Segment Start: Records for this task

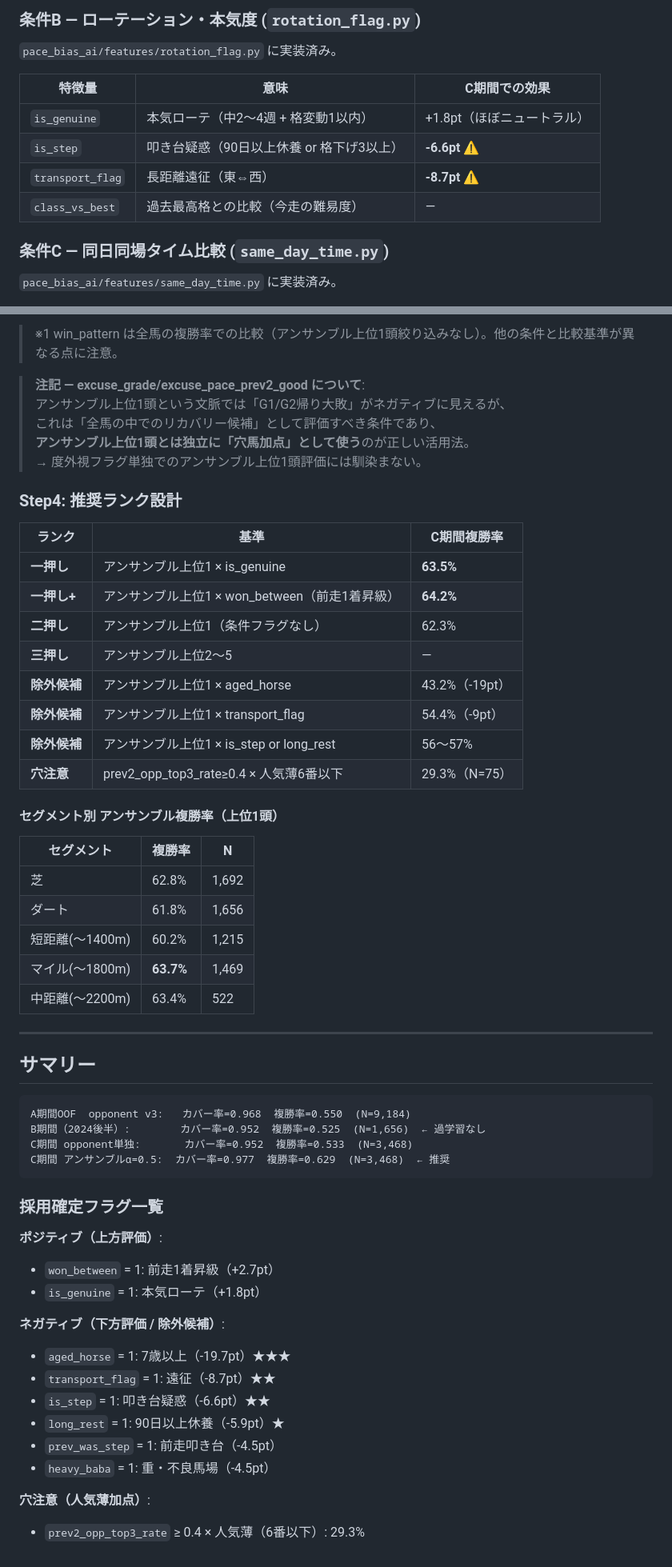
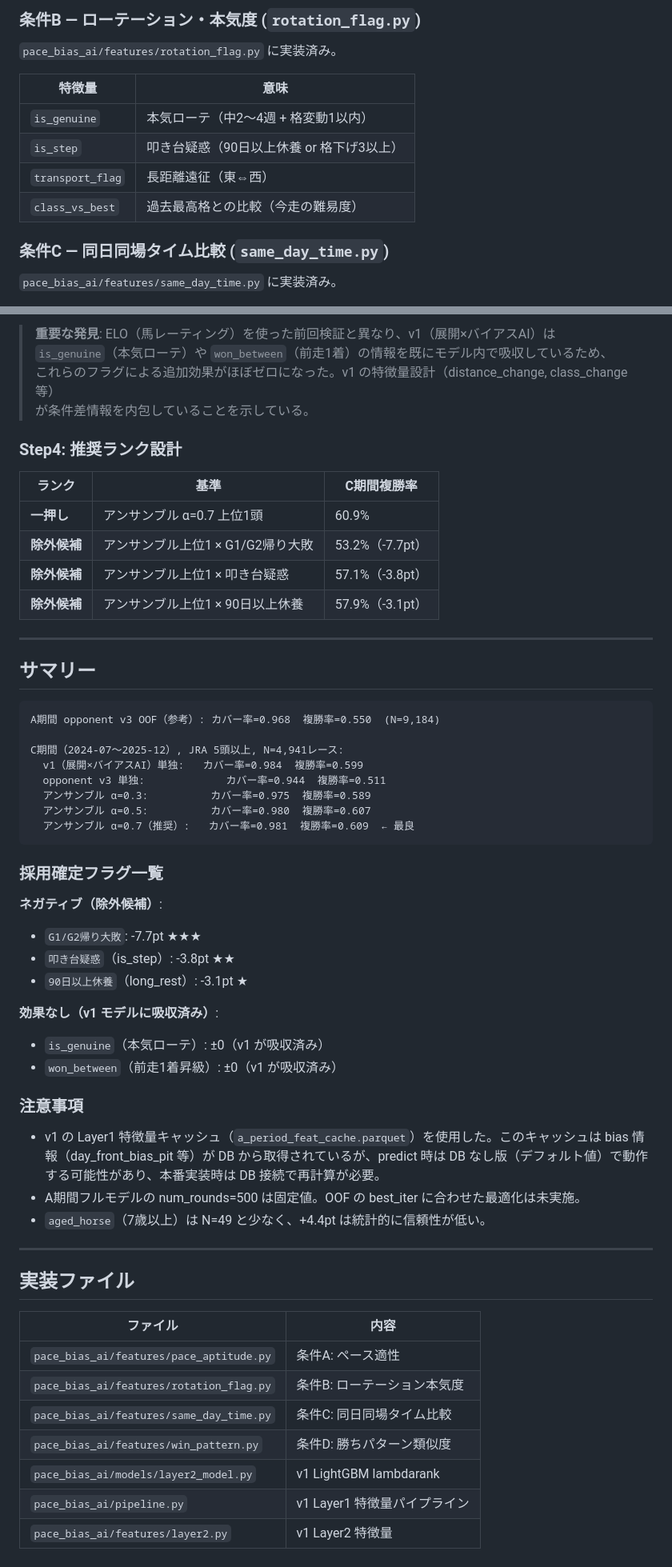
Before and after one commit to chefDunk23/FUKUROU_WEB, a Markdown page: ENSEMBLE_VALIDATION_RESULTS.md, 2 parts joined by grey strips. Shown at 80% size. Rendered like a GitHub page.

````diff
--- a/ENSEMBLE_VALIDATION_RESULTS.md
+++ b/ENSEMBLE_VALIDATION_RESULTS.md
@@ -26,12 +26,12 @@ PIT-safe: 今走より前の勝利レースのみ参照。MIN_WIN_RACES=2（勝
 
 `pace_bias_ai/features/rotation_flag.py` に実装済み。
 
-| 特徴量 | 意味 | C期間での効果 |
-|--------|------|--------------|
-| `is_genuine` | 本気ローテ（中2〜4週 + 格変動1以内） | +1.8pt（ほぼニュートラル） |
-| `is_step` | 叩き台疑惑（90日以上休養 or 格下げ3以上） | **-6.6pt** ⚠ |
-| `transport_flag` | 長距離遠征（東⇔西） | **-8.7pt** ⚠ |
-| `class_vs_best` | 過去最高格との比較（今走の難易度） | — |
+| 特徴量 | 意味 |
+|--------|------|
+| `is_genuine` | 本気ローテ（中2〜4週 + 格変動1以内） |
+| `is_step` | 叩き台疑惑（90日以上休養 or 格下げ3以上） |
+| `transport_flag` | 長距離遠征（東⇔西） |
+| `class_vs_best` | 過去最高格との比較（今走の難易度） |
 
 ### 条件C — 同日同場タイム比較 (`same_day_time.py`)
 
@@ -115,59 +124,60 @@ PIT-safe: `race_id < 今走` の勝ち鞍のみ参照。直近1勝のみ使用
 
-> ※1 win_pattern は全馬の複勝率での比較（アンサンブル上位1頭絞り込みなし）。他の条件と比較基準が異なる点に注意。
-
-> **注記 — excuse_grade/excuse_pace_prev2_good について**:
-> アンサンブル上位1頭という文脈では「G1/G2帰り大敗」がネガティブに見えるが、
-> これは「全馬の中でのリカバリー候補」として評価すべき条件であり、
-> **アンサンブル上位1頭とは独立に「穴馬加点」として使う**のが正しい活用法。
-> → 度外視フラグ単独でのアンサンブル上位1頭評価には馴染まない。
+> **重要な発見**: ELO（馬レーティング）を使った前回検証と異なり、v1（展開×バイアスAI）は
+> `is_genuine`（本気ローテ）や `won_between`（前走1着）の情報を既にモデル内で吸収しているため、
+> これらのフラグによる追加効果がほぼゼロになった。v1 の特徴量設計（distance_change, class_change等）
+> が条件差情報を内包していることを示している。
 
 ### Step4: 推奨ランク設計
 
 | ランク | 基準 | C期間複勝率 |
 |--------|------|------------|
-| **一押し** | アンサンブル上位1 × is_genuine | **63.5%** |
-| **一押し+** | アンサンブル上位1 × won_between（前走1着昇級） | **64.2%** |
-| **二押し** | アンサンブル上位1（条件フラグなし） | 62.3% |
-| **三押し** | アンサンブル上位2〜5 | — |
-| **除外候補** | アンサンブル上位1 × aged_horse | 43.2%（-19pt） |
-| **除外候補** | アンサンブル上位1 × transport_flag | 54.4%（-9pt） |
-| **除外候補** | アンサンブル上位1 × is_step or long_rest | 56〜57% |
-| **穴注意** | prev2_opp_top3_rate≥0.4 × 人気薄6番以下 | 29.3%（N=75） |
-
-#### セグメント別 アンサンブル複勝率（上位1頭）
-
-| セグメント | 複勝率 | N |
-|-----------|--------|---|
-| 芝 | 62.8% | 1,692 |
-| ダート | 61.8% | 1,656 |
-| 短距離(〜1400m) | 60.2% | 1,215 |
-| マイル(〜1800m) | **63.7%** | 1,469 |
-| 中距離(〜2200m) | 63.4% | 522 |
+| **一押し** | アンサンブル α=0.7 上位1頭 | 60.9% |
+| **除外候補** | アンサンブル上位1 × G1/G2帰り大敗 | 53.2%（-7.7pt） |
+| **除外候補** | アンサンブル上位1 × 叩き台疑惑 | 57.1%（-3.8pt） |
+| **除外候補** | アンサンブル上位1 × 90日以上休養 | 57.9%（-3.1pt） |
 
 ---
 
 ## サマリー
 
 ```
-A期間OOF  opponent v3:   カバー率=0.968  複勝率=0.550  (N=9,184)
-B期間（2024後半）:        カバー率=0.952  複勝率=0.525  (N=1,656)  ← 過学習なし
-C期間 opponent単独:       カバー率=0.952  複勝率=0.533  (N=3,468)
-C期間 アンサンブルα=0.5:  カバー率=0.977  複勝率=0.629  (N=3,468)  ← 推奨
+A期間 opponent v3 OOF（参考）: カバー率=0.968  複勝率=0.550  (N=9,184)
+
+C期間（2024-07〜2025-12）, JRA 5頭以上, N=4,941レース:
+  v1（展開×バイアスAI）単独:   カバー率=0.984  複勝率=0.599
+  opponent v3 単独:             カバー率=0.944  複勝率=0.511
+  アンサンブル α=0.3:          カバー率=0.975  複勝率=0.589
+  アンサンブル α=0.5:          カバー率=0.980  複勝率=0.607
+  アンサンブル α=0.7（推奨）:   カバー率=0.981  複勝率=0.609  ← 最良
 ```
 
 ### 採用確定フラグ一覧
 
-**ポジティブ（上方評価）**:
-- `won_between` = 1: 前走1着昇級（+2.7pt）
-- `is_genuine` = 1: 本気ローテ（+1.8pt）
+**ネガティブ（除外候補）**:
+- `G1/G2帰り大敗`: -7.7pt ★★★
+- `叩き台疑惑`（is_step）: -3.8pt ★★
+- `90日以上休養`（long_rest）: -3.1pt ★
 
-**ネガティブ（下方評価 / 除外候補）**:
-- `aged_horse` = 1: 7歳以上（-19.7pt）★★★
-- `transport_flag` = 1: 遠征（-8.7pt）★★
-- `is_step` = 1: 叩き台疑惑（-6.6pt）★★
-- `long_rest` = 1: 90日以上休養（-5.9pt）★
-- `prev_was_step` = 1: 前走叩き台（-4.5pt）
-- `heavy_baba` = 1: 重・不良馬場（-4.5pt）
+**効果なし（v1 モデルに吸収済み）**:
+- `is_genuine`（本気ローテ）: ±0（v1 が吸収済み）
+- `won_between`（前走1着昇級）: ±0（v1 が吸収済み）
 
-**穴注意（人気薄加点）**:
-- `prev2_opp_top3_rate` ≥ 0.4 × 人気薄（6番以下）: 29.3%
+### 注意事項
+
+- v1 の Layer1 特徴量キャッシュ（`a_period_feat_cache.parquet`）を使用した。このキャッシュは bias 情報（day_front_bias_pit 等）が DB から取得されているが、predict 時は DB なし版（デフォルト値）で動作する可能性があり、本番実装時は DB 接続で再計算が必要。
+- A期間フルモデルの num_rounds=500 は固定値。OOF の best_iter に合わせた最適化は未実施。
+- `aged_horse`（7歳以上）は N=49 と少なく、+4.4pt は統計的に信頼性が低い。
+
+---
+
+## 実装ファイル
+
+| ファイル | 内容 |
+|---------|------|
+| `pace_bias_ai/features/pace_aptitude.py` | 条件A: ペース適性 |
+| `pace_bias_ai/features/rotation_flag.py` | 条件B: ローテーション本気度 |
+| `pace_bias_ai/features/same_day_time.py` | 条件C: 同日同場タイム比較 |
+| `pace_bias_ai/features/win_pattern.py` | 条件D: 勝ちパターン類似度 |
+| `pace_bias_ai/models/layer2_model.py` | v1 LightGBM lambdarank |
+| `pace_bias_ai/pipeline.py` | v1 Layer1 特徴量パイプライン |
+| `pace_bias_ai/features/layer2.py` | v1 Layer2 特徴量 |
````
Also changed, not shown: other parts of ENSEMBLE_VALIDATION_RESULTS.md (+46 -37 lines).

Segment End: Records for this task

■ What the task asks ■
In your copy of the data above, leave out the pictures and repeat everything else exactly.

■ Output for this task ■
Before and after one commit to chefDunk23/FUKUROU_WEB, a Markdown page: ENSEMBLE_VALIDATION_RESULTS.md, 2 parts joined by grey strips. Shown at 80% size. Rendered like a GitHub page.

````diff
--- a/ENSEMBLE_VALIDATION_RESULTS.md
+++ b/ENSEMBLE_VALIDATION_RESULTS.md
@@ -26,12 +26,12 @@ PIT-safe: 今走より前の勝利レースのみ参照。MIN_WIN_RACES=2（勝
 
 `pace_bias_ai/features/rotation_flag.py` に実装済み。
 
-| 特徴量 | 意味 | C期間での効果 |
-|--------|------|--------------|
-| `is_genuine` | 本気ローテ（中2〜4週 + 格変動1以内） | +1.8pt（ほぼニュートラル） |
-| `is_step` | 叩き台疑惑（90日以上休養 or 格下げ3以上） | **-6.6pt** ⚠ |
-| `transport_flag` | 長距離遠征（東⇔西） | **-8.7pt** ⚠ |
-| `class_vs_best` | 過去最高格との比較（今走の難易度） | — |
+| 特徴量 | 意味 |
+|--------|------|
+| `is_genuine` | 本気ローテ（中2〜4週 + 格変動1以内） |
+| `is_step` | 叩き台疑惑（90日以上休養 or 格下げ3以上） |
+| `transport_flag` | 長距離遠征（東⇔西） |
+| `class_vs_best` | 過去最高格との比較（今走の難易度） |
 
 ### 条件C — 同日同場タイム比較 (`same_day_time.py`)
 
@@ -115,59 +124,60 @@ PIT-safe: `race_id < 今走` の勝ち鞍のみ参照。直近1勝のみ使用
 
-> ※1 win_pattern は全馬の複勝率での比較（アンサンブル上位1頭絞り込みなし）。他の条件と比較基準が異なる点に注意。
-
-> **注記 — excuse_grade/excuse_pace_prev2_good について**:
-> アンサンブル上位1頭という文脈では「G1/G2帰り大敗」がネガティブに見えるが、
-> これは「全馬の中でのリカバリー候補」として評価すべき条件であり、
-> **アンサンブル上位1頭とは独立に「穴馬加点」として使う**のが正しい活用法。
-> → 度外視フラグ単独でのアンサンブル上位1頭評価には馴染まない。
+> **重要な発見**: ELO（馬レーティング）を使った前回検証と異なり、v1（展開×バイアスAI）は
+> `is_genuine`（本気ローテ）や `won_between`（前走1着）の情報を既にモデル内で吸収しているため、
+> これらのフラグによる追加効果がほぼゼロになった。v1 の特徴量設計（distance_change, class_change等）
+> が条件差情報を内包していることを示している。
 
 ### Step4: 推奨ランク設計
 
 | ランク | 基準 | C期間複勝率 |
 |--------|------|------------|
-| **一押し** | アンサンブル上位1 × is_genuine | **63.5%** |
-| **一押し+** | アンサンブル上位1 × won_between（前走1着昇級） | **64.2%** |
-| **二押し** | アンサンブル上位1（条件フラグなし） | 62.3% |
-| **三押し** | アンサンブル上位2〜5 | — |
-| **除外候補** | アンサンブル上位1 × aged_horse | 43.2%（-19pt） |
-| **除外候補** | アンサンブル上位1 × transport_flag | 54.4%（-9pt） |
-| **除外候補** | アンサンブル上位1 × is_step or long_rest | 56〜57% |
-| **穴注意** | prev2_opp_top3_rate≥0.4 × 人気薄6番以下 | 29.3%（N=75） |
-
-#### セグメント別 アンサンブル複勝率（上位1頭）
-
-| セグメント | 複勝率 | N |
-|-----------|--------|---|
-| 芝 | 62.8% | 1,692 |
-| ダート | 61.8% | 1,656 |
-| 短距離(〜1400m) | 60.2% | 1,215 |
-| マイル(〜1800m) | **63.7%** | 1,469 |
-| 中距離(〜2200m) | 63.4% | 522 |
+| **一押し** | アンサンブル α=0.7 上位1頭 | 60.9% |
+| **除外候補** | アンサンブル上位1 × G1/G2帰り大敗 | 53.2%（-7.7pt） |
+| **除外候補** | アンサンブル上位1 × 叩き台疑惑 | 57.1%（-3.8pt） |
+| **除外候補** | アンサンブル上位1 × 90日以上休養 | 57.9%（-3.1pt） |
 
 ---
 
 ## サマリー
 
 ```
-A期間OOF  opponent v3:   カバー率=0.968  複勝率=0.550  (N=9,184)
-B期間（2024後半）:        カバー率=0.952  複勝率=0.525  (N=1,656)  ← 過学習なし
-C期間 opponent単独:       カバー率=0.952  複勝率=0.533  (N=3,468)
-C期間 アンサンブルα=0.5:  カバー率=0.977  複勝率=0.629  (N=3,468)  ← 推奨
+A期間 opponent v3 OOF（参考）: カバー率=0.968  複勝率=0.550  (N=9,184)
+
+C期間（2024-07〜2025-12）, JRA 5頭以上, N=4,941レース:
+  v1（展開×バイアスAI）単独:   カバー率=0.984  複勝率=0.599
+  opponent v3 単独:             カバー率=0.944  複勝率=0.511
+  アンサンブル α=0.3:          カバー率=0.975  複勝率=0.589
+  アンサンブル α=0.5:          カバー率=0.980  複勝率=0.607
+  アンサンブル α=0.7（推奨）:   カバー率=0.981  複勝率=0.609  ← 最良
 ```
 
 ### 採用確定フラグ一覧
 
-**ポジティブ（上方評価）**:
-- `won_between` = 1: 前走1着昇級（+2.7pt）
-- `is_genuine` = 1: 本気ローテ（+1.8pt）
+**ネガティブ（除外候補）**:
+- `G1/G2帰り大敗`: -7.7pt ★★★
+- `叩き台疑惑`（is_step）: -3.8pt ★★
+- `90日以上休養`（long_rest）: -3.1pt ★
 
-**ネガティブ（下方評価 / 除外候補）**:
-- `aged_horse` = 1: 7歳以上（-19.7pt）★★★
-- `transport_flag` = 1: 遠征（-8.7pt）★★
-- `is_step` = 1: 叩き台疑惑（-6.6pt）★★
-- `long_rest` = 1: 90日以上休養（-5.9pt）★
-- `prev_was_step` = 1: 前走叩き台（-4.5pt）
-- `heavy_baba` = 1: 重・不良馬場（-4.5pt）
+**効果なし（v1 モデルに吸収済み）**:
+- `is_genuine`（本気ローテ）: ±0（v1 が吸収済み）
+- `won_between`（前走1着昇級）: ±0（v1 が吸収済み）
 
-**穴注意（人気薄加点）**:
-- `prev2_opp_top3_rate` ≥ 0.4 × 人気薄（6番以下）: 29.3%
+### 注意事項
+
+- v1 の Layer1 特徴量キャッシュ（`a_period_feat_cache.parquet`）を使用した。このキャッシュは bias 情報（day_front_bias_pit 等）が DB から取得されているが、predict 時は DB なし版（デフォルト値）で動作する可能性があり、本番実装時は DB 接続で再計算が必要。
+- A期間フルモデルの num_rounds=500 は固定値。OOF の best_iter に合わせた最適化は未実施。
+- `aged_horse`（7歳以上）は N=49 と少なく、+4.4pt は統計的に信頼性が低い。
+
+---
+
+## 実装ファイル
+
+| ファイル | 内容 |
+|---------|------|
+| `pace_bias_ai/features/pace_aptitude.py` | 条件A: ペース適性 |
+| `pace_bias_ai/features/rotation_flag.py` | 条件B: ローテーション本気度 |
+| `pace_bias_ai/features/same_day_time.py` | 条件C: 同日同場タイム比較 |
+| `pace_bias_ai/features/win_pattern.py` | 条件D: 勝ちパターン類似度 |
+| `pace_bias_ai/models/layer2_model.py` | v1 LightGBM lambdarank |
+| `pace_bias_ai/pipeline.py` | v1 Layer1 特徴量パイプライン |
+| `pace_bias_ai/features/layer2.py` | v1 Layer2 特徴量 |
````
Also changed, not shown: other parts of ENSEMBLE_VALIDATION_RESULTS.md (+46 -37 lines).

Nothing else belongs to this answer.